The state of Queensland in the north east of Australia is renowned for its iconic beaches, dedicated surfers, and stunning ecosystems such as the Great Barrier Reef. But Noosaville, one-hour drive north from the city of Brisbane, houses the facilities of Provectus Algae, a synthetic biology company that plans to revolutionize bioproduction by using photosynthetic microbes. The company announced today a $3.25M seed to accelerate the commercialization of their algae synthetic biology platform.“It became clear to me that algae is a grossly underutilized production system which has great potential to provide natural, high quality ingredients to the world,” says Nusqe Spanton, CEO and founder of Provectus Algae.Algae have a unique potential as bioproduction systems. They grow literally out of thin air, consuming carbon dioxide to produce biomass. Enter their ability to grow on seawater, and you get a sustainability powerhouse that you can adapt to your needs using synthetic biology. And synthetic biology techniques for algae are developed and available for the community.Where algae lag behind compared to microbes routinely used in fermentation, is upscaling and downstream processing. There are no standard cultivation GMPs and a slow-growing strain can really throw the production process in disarray.Prior to founding Provectus, Spanton was working for 17 years in the aquaculture industry. He was growing algae to feed pear-producing oysters, and he gained firsthand experience on the importance of finding the right conditions to make your algae grow happy at a large scale. Spanton soon realized that algae can do much more that feed mollusks, and the recent technology advancements gave the tools to achieve this potential.
“Optimization is carried out through a series of high throughput experiments. We are able to quickly establish the optimal conditions for growth and/or other processes within the organism,” he says.There are around 300,000 algal species known to science, but the true number of algal species may be more than 5 million.

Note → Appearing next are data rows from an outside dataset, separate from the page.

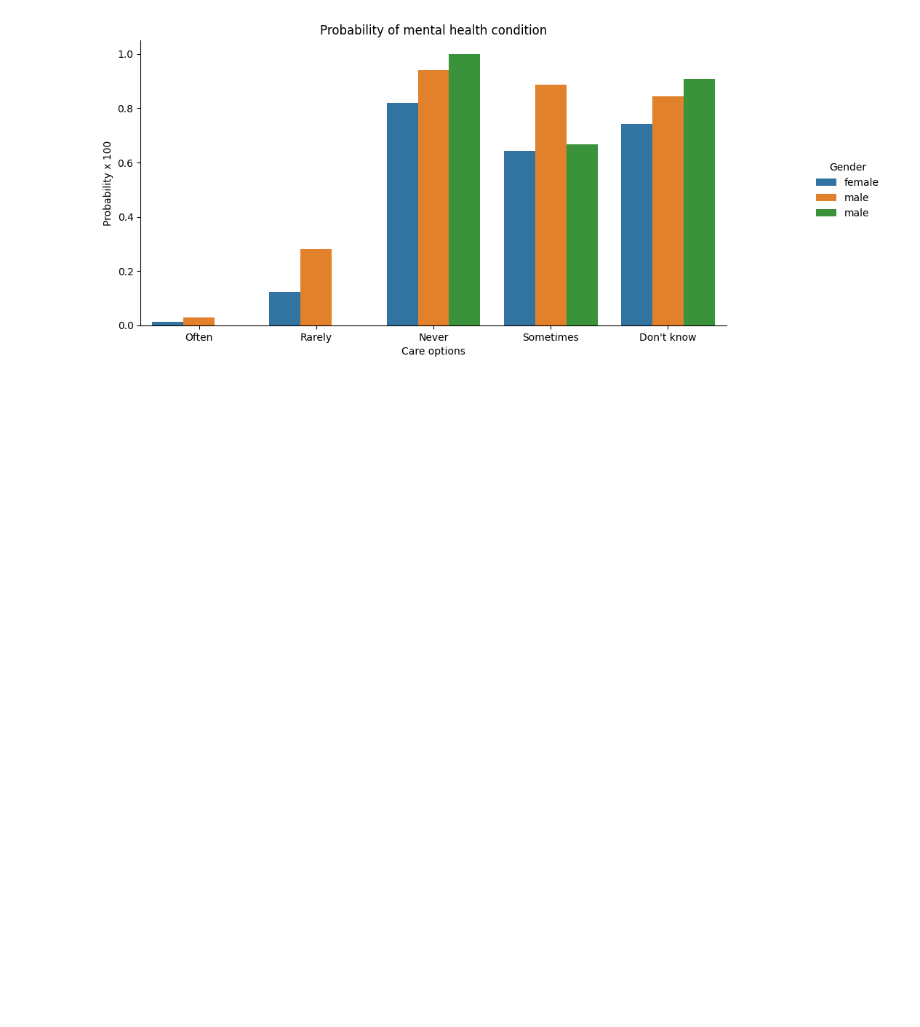
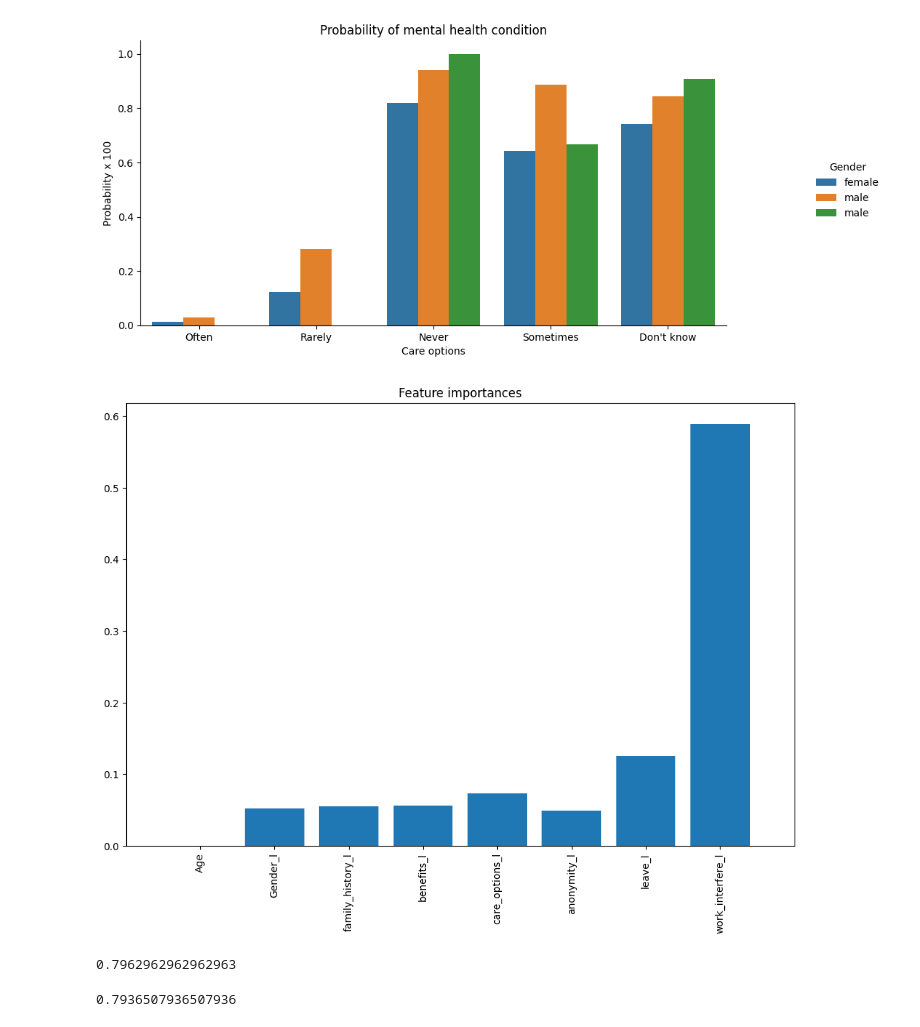
Before and after one commit to ananyadix/mental_health, a Jupyter notebook: mental_health_model.ipynb, the cells around one changed output. Drawn from its saved outputs; the diff is of its cells as text; code cells hidden in the pictures; blank space fills up the shorter version.

Commit message:
minor changes along with knn and logistic regression code

```diff
--- a/mental_health_model.ipynb
+++ b/mental_health_model.ipynb
@@ -346,0 +382,20 @@ The `ci` parameter is deprecated. Use `errorbar=None` for the same effect.
+# %%
+features=['Age','Gender_l','family_history_l','benefits_l','care_options_l','anonymity_l','leave_l','work_interfere_l']
+X=df[features]
+y=df.treatment_l
+X_train,X_test,y_train,y_test=train_test_split(X,y,test_size=0.30,random_state=0)
+methodDict={}
+rmseDict=()
+# %%
+from sklearn.tree import ExtraTreeClassifier
+forest = ExtraTreeClassifier(random_state=0)
+forest.fit(X, y)
+importances = forest.feature_importances_
+plt.figure(figsize=(12, 8))
+plt.title("Feature importances")
+plt.bar(range(X.shape[1]), importances, align="center")
+plt.xticks(range(X.shape[1]), features, rotation='vertical')
+plt.xlim([-1, X.shape[1]])
+plt.show()
+# %% [output]
+[figure, added]
@@ -346,0 +409,4 @@ The `ci` parameter is deprecated. Use `errorbar=None` for the same effect.
+# %%
+logisticRegression()
+# %% [output]
+0.7962962962962963
@@ -346,0 +424,4 @@ The `ci` parameter is deprecated. Use `errorbar=None` for the same effect.
+# %%
+knn()
+# %% [output]
+0.7936507936507936
```
Also changed, not shown: parts of 6 cells of this notebook.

Each has a unique genome, a unique metabolism, and has adapted to specific ecosystems. Growing algae is tricky, and that’s why only a handful of species have found their way to commercial applications.Provectus is using a combination of controlled, high-throughput experiments and can upscale to their 20,000 liter pilot facility. “ deep understanding of the light and how it affects the growth of the algae. This is represented in our proprietary technology which enables us to have absolute control of the environment of the algae,” Spanton says. Provectus is taking the lessons learned by the synthetic biology giants, such as Zymergen and Ginkgo, on how to optimize a strain and apply them to alage.When I asked Spanton about the biggest challenge the company faces, he mentioned the algae skepticism coming from the biofuel bust a few years back. Companies such as Sapphire Energy, Solazyme, and Algenol promised a lot about algae-based biofuels, but the 2015-16 drop in oil prices and technical challenges didn’t let them reach the market. This led to an algae aversion in the biotech community.However, there are two notable differences that make 2020 a good year to go into algae: the technology has advanced, and the market focus has changed. Algae companies no longer try to make fuels, but focus on making biomaterials, nutrition supplements, and other high value compounds.Provectus has defined its focus areas as food and beverage, agricultural chemicals and animal health. They expect to launch several products in the next few years, in partnership with industrial leaders in their respective fields. There is a common trend of algae companies partnering with established multinational companies to get their products to market. Some good examples are the partnering of Corbion with Nestlé and Algenuity with Unilever. But while the companies follow a B2B strategy, they heavily rely on consumer demand for more sustainable products, and focus a lot of their marketing on the environmentally friendly processes and potential.Provectus successfully completed a seed round, led by Hong Kong based Vectr Ventures, with participation from Maropost Ventures and additional family offices and private investors. The company has also received significant support from the local government, supporting them with more than AUD 490,000 ($346,000) in grants.Photosynthesis is directly or indirectly responsible for life on Earth as we know it. Algae have unique capabilities, and synthetic biology can expand them even more. In times of climate emergency, we cannot ignore an organism that uses our waste, can grow in the most inhospitable ecosystems, and give us a plethora of greener, CO2-draining production options.Subscribe to my weekly synthetic biology newsletter. Thank you to Kostas Vavitsas for additional research and reporting in this article. Originally published on Forbes: https://www.forbes.com/sites/johncumbers/2020/10/21/australian-startup-raises-325-million-with-synthetic-biology-algal-platform/